The issue is particularly acute in California, as the upcoming election includes a proposition for voters to lift an antiquated, unfair medical malpractice cap. (See our blog.) It’s all about the Medical Injury Compensation Reform Act (MICRA), which Hiltzik referred to as “the state’s shame.” In 1975, MICRA capped noneconomic and nonmedical damages in malpractice to $250,000. In today’s dollars, that’s about $57,000.
To remain current with inflation, the amount should be about $1.1 million, and that’s what Proposition 46 proposes. (Sadly, as Hiltzik and many other advocates of fairness observe, the MICRA increase proposal is accompanied by a silly plan for drug testing of doctors.) Roy proposes that noneconomic damages for patients whose health care is subsidized by the Affordable Care Act (that is, by any of the federal or state health care exchanges established by “Obamacare”) be capped at the same $250,000 it has been for more than a generation. His cap also would apply to anybody with insurance through Medicaid, Medicare or any other federal program.
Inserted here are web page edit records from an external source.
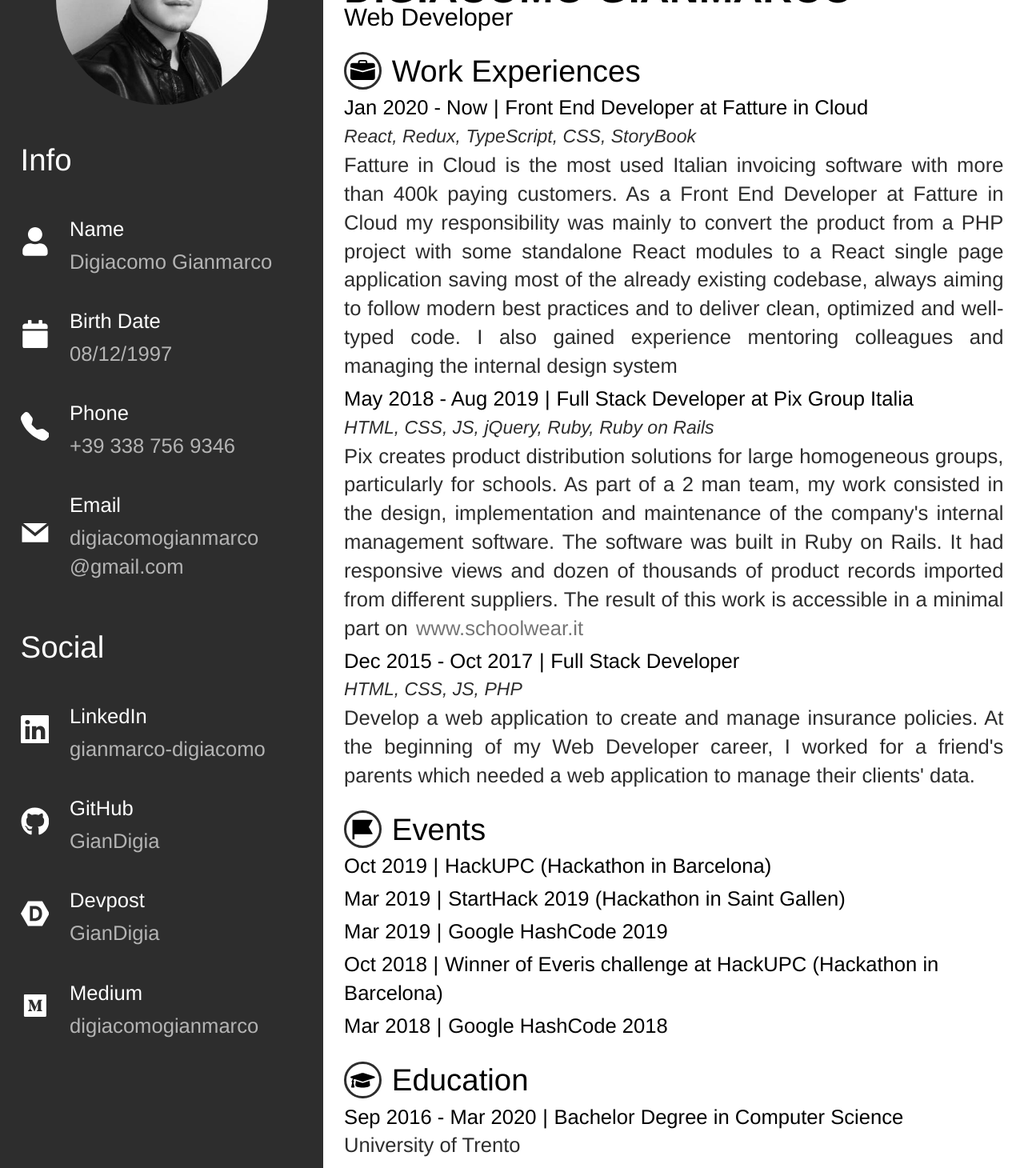
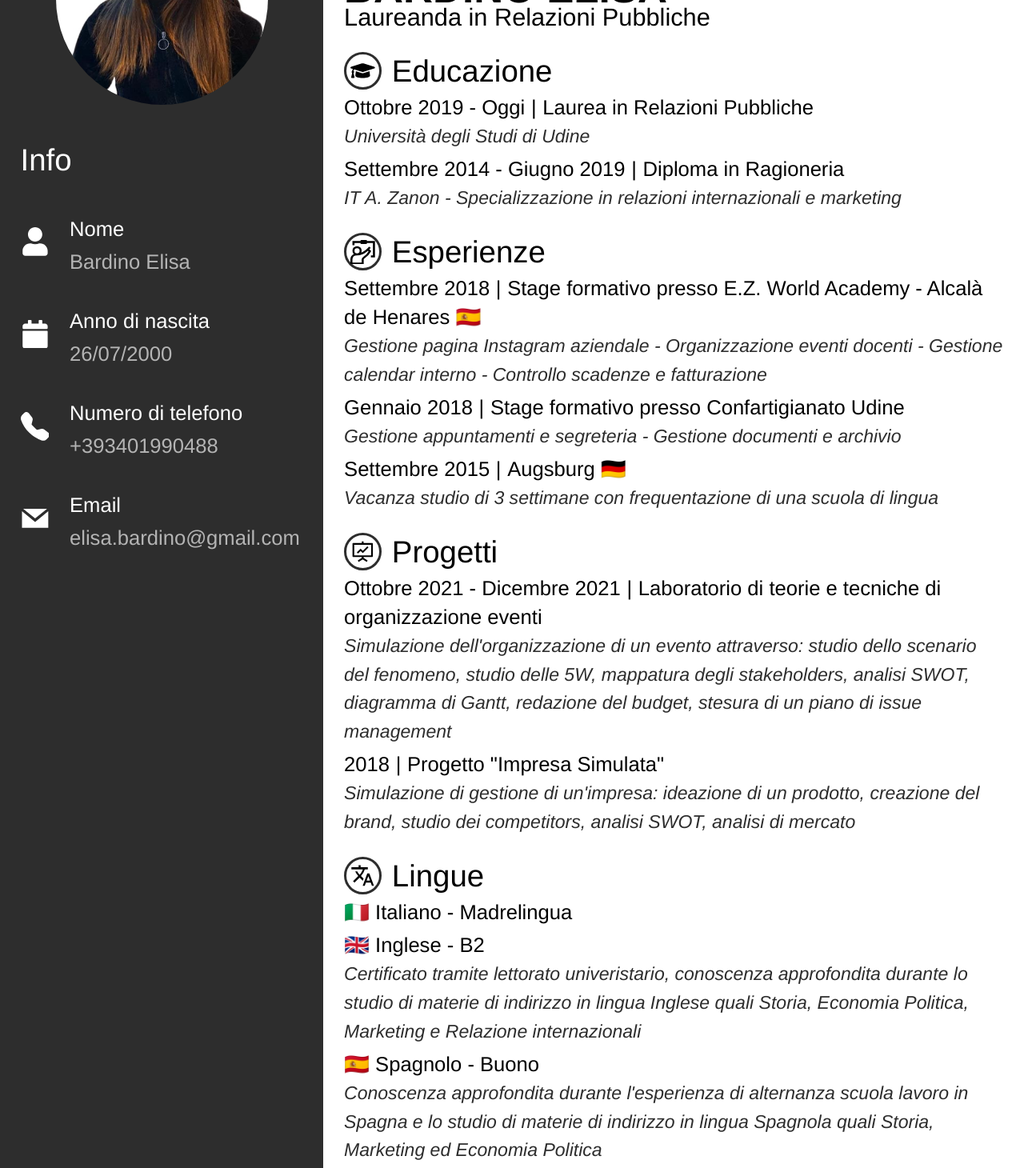
Before and after one commit to GianDigia/cv, a React (Create React App) app: page / in a window 1280 px wide. Shown: the part 160-1620 px from the top of the page at 80% size. Built offline with nearby package versions, Linux system fonts and the light colour scheme.

Commit message:
Elisa Bardino

```diff
--- a/public/index.html
+++ b/public/index.html
@@ -24,7 +24,7 @@
       work correctly both with client-side routing and a non-root public URL.
       Learn how to configure a non-root public URL by running `npm run build`.
     -->
-    <title>Gianmarco Digiacomo's CV</title>
+    <title>Elisa Bardino's CV</title>
   </head>
   <body>
     <noscript>You need to enable JavaScript to run this app.</noscript>
--- a/src/common/utils.ts
+++ b/src/common/utils.ts
@@ -1 +1,2 @@
-export const isProdCVSite = window.location.hostname === 'cv.giandigia.dev'
+export const isProdCVSite =
+  window.location.hostname === 'elisabardinocv.giandigia.dev'
--- a/src/components/layout/rightColumn/Dates.tsx
+++ b/src/components/layout/rightColumn/Dates.tsx
@@ -4,7 +4,7 @@
 import { DatesType } from '../../../configs/info/types'
 
 const Dates: React.FC<DatesType> = ({ from, to }) => {
-  const text = from === to ? from : `${from} - ${to || 'Now'}`
+  const text = from === to ? from : `${from} - ${to || 'Oggi'}`
 
   return <Wrapper>{text}</Wrapper>
 }
--- a/src/configs/info/data.tsx
+++ b/src/configs/info/data.tsx
@@ -1,13 +1,9 @@
-import React, { Fragment } from 'react'
-import { AiFillMediumSquare } from 'react-icons/ai'
+import { AiOutlineFundProjectionScreen } from 'react-icons/ai'
 import { BsTelephoneFill } from 'react-icons/bs'
-import { BsFillBriefcaseFill, BsLinkedin } from 'react-icons/bs'
-import { FaCalendar, FaGithub, FaGraduationCap, FaUser } from 'react-icons/fa'
-import { GrMail } from 'react-icons/gr'
-import { RiFlag2Fill } from 'react-icons/ri'
-import { SiDevpost } from 'react-icons/si'
+import { FaCalendar, FaGraduationCap, FaUser } from 'react-icons/fa'
+import { GrMail, GrWorkshop } from 'react-icons/gr'
+import { MdOutlineTranslate } from 'react-icons/md'
 
-import Link from '../../components/layout/rightColumn/Link'
 import { InfoType } from './types'
 
 export const data: InfoType = {
@@ -17,174 +13,134 @@
         title: 'Info',
         items: [
           {
-            title: 'Name',
-            value: 'Digiacomo Gianmarco',
+            title: 'Nome',
+            value: 'Bardino Elisa',
             icon: FaUser,
           },
           {
-            title: 'Birth Date',
-            value: '08/12/1997',
+            title: 'Anno di nascita',
+            value: '26/07/2000',
             icon: FaCalendar,
           },
           {
-            title: 'Phone',
-            value: '+39 338 756 9346',
+            title: 'Numero di telefono',
+            value: '+393401990488',
             icon: BsTelephoneFill,
           },
           {
             title: 'Email',
-            value: (
-              <Fragment>
-                digiacomogianmarco
-                <wbr />
-                @gmail.com
-              </Fragment>
-            ),
+            value: 'elisa.bardino@gmail.com',
             icon: GrMail,
-          },
-        ],
-      },
-      {
-        title: 'Social',
-        items: [
-          {
-            title: 'LinkedIn',
-            value: 'gianmarco-digiacomo',
-            icon: BsLinkedin,
-            link: 'https://www.linkedin.com/in/giandigia/',
-          },
-          {
-            title: 'GitHub',
-            value: 'GianDigia',
-            icon: FaGithub,
-            link: 'https://github.com/GianDigia',
-          },
-          {
-            title: 'Devpost',
-            value: 'GianDigia',
-            icon: SiDevpost,
-            link: 'https://devpost.com/GianDigia/',
-          },
-          {
-            title: 'Medium',
-            value: 'digiacomogianmarco',
-            icon: AiFillMediumSquare,
-            link: 'https://medium.com/@digiacomogianmarco',
           },
         ],
       },
     ],
   },
   rightColumn: {
-    title: 'Digiacomo Gianmarco',
-    subtitle: 'Web Developer',
+    title: 'Bardino Elisa',
+    subtitle: 'Laureanda in Relazioni Pubbliche',
     sections: [
       {
-        title: 'Work Experiences',
-        icon: BsFillBriefcaseFill,
+        title: 'Educazione',
+        icon: FaGraduationCap,
         items: [
           {
+            title: 'Laurea in Relazioni Pubbliche',
             dates: {
-              from: 'Jan 2020',
+              from: 'Ottobre 2019',
             },
-            title: 'Front End Developer at Fatture in Cloud',
-            description:
-              'Fatture in Cloud is the most used Italian invoicing software with more than 400k paying customers. As a Front End Developer at Fatture in Cloud my responsibility was mainly to convert the product from a PHP project with some standalone React modules to a React single page application saving most of the already existing codebase, always aiming to follow modern best practices and to deliver clean, optimized and well-typed code. I also gained experience mentoring colleagues and  managing the internal design system',
-            notes: 'React, Redux, TypeScript, CSS, StoryBook',
+            notes: 'Università degli Studi di Udine',
           },
           {
+            title: 'Diploma in Ragioneria',
+            notes:
+              'IT A. Zanon - Specializzazione in relazioni internazionali e marketing',
             dates: {
-              from: 'May 2018',
-              to: 'Aug 2019',
-            },
-            title: 'Full Stack Developer at Pix Group Italia',
-            description: (
-              <>
-                Pix creates product distribution solutions for large homogeneous
-                groups, particularly for schools. As part of a 2 man team, my
-                work consisted in the design, implementation and maintenance of
-                the company's internal management software. The software was
-                built in Ruby on Rails. It had responsive views and dozen of
-                thousands of product records imported from different suppliers.
-                The result of this work is accessible in a minimal part on
-                <Link to={'www.schoolwear.it'}>www.schoolwear.it</Link>
-              </>
-            ),
-            notes: 'HTML, CSS, JS, jQuery, Ruby, Ruby on Rails',
-          },
-          {
-            title: 'Full Stack Developer',
-            dates: {
-              from: 'Dec 2015',
-              to: 'Oct 2017',
-            },
-            description:
-              "Develop a web application to create and manage insurance policies. At the beginning of my Web Developer career, I worked for a friend's parents which needed a web application to manage their clients' data.",
-            notes: 'HTML, CSS, JS, PHP',
-          },
-        ],
-      },
-      {
-        title: 'Events',
-        icon: RiFlag2Fill,
-        items: [
-          {
-            title: 'HackUPC (Hackathon in Barcelona)',
-            dates: {
-              from: 'Oct 2019',
-              to: 'Oct 2019',
-            },
-          },
-          {
-            title: 'StartHack 2019 (Hackathon in Saint Gallen)',
-            dates: {
-              from: 'Mar 2019',
-              to: 'Mar 2019',
-            },
-          },
-          {
-            title: 'Google HashCode 2019',
-            dates: {
-              from: 'Mar 2019',
-              to: 'Mar 2019',
-            },
-          },
-          {
-            title:
-              'Winner of Everis challenge at HackUPC (Hackathon in Barcelona)',
-            dates: {
-              from: 'Oct 2018',
-              to: 'Oct 2018',
-            },
-          },
-          {
-            title: 'Google HashCode 2018',
-            dates: {
-              from: 'Mar 2018',
-              to: 'Mar 2018',
+              from: 'Settembre 2014',
+              to: 'Giugno 2019',
             },
           },
         ],
       },
       {
-        title: 'Education',
-        icon: FaGraduationCap,
+        title: 'Esperienze',
+        icon: GrWorkshop,
         items: [
           {
-            title: 'Bachelor Degree in Computer Science',
-            description: 'University of Trento',
+            title:
+              'Stage formativo presso E.Z. World Academy - Alcalà de Henares 🇪🇸',
+            notes:
+              'Gestione pagina Instagram aziendale - Organizzazione eventi docenti - Gestione calendar interno - Controllo scadenze e fatturazione',
             dates: {
-              from: 'Sep 2016',
-              to: 'Mar 2020',
+              from: 'Settembre 2018',
+              to: 'Settembre 2018',
             },
           },
           {
-            title: 'High School Graduation in IT and Telecommunications',
-            description: 'ISIS A. Malignani (Udine)',
+            title: 'Stage formativo presso Confartigianato Udine',
+            notes:
+              'Gestione appuntamenti e segreteria - Gestione documenti e archivio',
             dates: {
-              from: 'Sep 2011',
-              to: 'Jun 2016',
+              from: 'Gennaio 2018',
+              to: 'Gennaio 2018',
             },
+          },
+          {
+            title: 'Augsburg 🇩🇪',
+            notes:
+              'Vacanza studio di 3 settimane con frequentazione di una scuola di lingua',
+            dates: {
+              from: 'Settembre 2015',
+              to: 'Settembre 2015',
+            },
+          },
+        ],
+      },
+      {
+        title: 'Progetti',
+        icon: AiOutlineFundProjectionScreen,
+        items: [
+          {
+            title: 'Laboratorio di teorie e tecniche di organizzazione eventi',
+            notes:
+              "Simulazione dell'organizzazione di un evento attraverso: studio dello scenario del fenomeno, studio delle 5W, mappatura degli stakeholders, analisi SWOT, diagramma di Gantt, redazione del budget, stesura di un piano di issue management",
+            dates: {
+              from: 'Ottobre 2021',
+              to: 'Dicembre 2021',
+            },
+          },
+          {
+            title: 'Progetto "Impresa Simulata"',
+            notes:
+              "Simulazione di gestione di un'impresa: ideazione di un prodotto, creazione del brand, studio dei competitors, analisi SWOT, analisi di mercato",
+            dates: {
+              from: '2018',
+              to: '2018',
+            },
+          },
+        ],
+      },
+      {
+        title: 'Lingue',
+        icon: MdOutlineTranslate,
+        items: [
+          {
+            title: '🇮🇹 Italiano - Madrelingua',
+          },
+          {
+            title: '🇬🇧 Inglese - B2',
+            notes:
+              'Certificato tramite lettorato univeristario, conoscenza approfondita durante lo studio di materie di indirizzo in lingua Inglese quali Storia, Economia Politica, Marketing e Relazione internazionali',
+          },
+          {
+            title: '🇪🇸 Spagnolo - Buono',
+            notes:
+              "Conoscenza approfondita durante l'esperienza di alternanza scuola lavoro in Spagna e lo studio di materie di indirizzo in lingua Spagnola quali Storia, Marketing ed Economia Politica",
+          },
+          {
+            title: '🇩🇪 Tedesco - Base',
+            notes:
+              "Conoscenza approfondita durante l'esperienza di vacanza studio in Germania e lo studio di materie di indirizzo in lingua Tedesca quali Storia, Marketing ed Economia Politica",
           },
         ],
       },
```
Also changed, not shown: src/img/profile.jpg.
“Why them?” Hiltzik wondered. “Apparently only because they’re within the grasp of federal law. Roy all but acknowledges that there’s no legitimate economic reason for this punitive approach. It won’t save a significant amount of money. It won’t change the direction of healthcare costs. It’s just nastiness, and as is usual … punishes the most defenseless members of society. Healthcare policy should do just the opposite.”
Yes, it should. And so should the justice system.
To get the facts about medical malpractice litigation served up as thoughtful entertainment, visit PopTort, a civil justice blog sponsored by the Center for Justice & Democracy at New York Law School. You can review the center’s new briefing book, “Medical Malpractice – By the Numbers!”